To evaluate the association between diet quality and body weight change in adults by synthesizing the best available evidence on the relationship between overall diet quality and weight change over time.
Types of participants
Adults aged ≥ 18 years at baseline.
Types of intervention(s)/phenomena of interest
Studies assessing dietary intake, total energy intake (TEI), energy density (ED) or total fat reported as the main exposure variable.
Types of studies
Cohort studies with longitudinal data analysis.
Types of outcomes
Studies reporting change in body weight as the outcome.
A search of four databases (MEDLINE, CINAHL, EMBASE and Scopus) was performed from 1970 to March 2011 for English language cohort studies. Search terms included diet quality and weight status.
Study quality was assessed using standardised critical appraisal instruments from the Joanna Briggs Institute, Meta-Analysis of Statistics Assessment and Review Instrument (MAStARI).
The first author extracted the data from included studies using a standardised data extraction tool from JBI-MAStARI with a second reviewer checking the data extracted for accuracy.
It was not possible to pool results in meta-analysis; thus this systematic review tabulated the results of the included studies.
From 2304 studies identified, 32 studies met all inclusion criteria. Eight focused on diet quality indexes, seven on dietary patterns identified from factor or cluster analysis, and 17 studies used nutrient-based approaches including fat intake, TEI or ED.

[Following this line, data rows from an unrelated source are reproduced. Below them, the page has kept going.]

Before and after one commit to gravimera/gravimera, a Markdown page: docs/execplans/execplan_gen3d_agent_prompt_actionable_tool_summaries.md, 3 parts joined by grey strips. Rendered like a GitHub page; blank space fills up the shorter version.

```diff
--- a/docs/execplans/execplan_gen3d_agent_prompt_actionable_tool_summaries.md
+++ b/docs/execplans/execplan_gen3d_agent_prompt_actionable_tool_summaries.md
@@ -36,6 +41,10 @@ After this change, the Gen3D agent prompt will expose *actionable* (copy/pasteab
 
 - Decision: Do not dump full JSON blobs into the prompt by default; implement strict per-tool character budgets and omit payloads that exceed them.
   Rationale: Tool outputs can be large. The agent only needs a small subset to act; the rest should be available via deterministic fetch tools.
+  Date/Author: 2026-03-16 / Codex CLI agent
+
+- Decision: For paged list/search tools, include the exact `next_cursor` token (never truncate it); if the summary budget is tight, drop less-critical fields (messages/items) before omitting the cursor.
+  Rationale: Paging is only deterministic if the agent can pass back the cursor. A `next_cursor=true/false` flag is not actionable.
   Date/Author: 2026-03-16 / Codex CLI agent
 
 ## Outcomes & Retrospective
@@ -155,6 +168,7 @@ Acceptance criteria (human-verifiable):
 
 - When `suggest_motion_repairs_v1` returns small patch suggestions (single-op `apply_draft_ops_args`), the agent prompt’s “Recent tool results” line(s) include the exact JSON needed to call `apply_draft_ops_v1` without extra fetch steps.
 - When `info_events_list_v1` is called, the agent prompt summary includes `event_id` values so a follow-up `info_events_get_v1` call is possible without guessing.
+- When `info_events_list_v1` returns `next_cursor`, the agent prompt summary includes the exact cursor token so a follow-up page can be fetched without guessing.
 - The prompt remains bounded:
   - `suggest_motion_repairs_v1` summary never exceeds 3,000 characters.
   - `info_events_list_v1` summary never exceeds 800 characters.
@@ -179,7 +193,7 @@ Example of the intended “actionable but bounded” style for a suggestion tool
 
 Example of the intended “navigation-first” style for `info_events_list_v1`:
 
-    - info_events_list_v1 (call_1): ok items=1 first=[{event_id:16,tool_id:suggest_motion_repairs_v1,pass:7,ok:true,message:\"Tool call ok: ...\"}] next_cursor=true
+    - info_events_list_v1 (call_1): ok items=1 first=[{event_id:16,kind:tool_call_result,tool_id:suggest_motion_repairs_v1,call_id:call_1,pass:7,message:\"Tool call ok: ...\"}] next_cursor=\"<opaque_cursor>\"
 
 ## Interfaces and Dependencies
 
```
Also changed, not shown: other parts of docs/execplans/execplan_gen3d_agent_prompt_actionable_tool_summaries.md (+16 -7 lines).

Additional studies are needed that examine diet quality as a predictor of weight gain. Currently, the majority of studies use factor or cluster analysis to examine diet quality, but these comparisons represent very different dietary patterns. Currently no studies have applied factor or cluster analysis along with a diet quality index within the same population. This systematic review has highlighted the limitations and inconsistencies for the few studies that have examined EI, ED or total fat intake and weight change over time.
1. Priority Research Centre in Physical Activity and Nutrition, University of Newcastle, Callaghan, New South Wales, Australia
2. School of Health Sciences, University of Newcastle, New South Wales, Australia
3. Faculty of Nutrition and Health Science, King Abdul-Aziz University, Jeddah, Saudi Arabia University of Newcastle, Callaghan, NSW, 2308, Australia
4. Faculty of Health, University of Technology Sydney, New South Wales, Australia
5. The University of Newcastle Evidence Based Health Care Group: a JBI Evidence Synthesis Group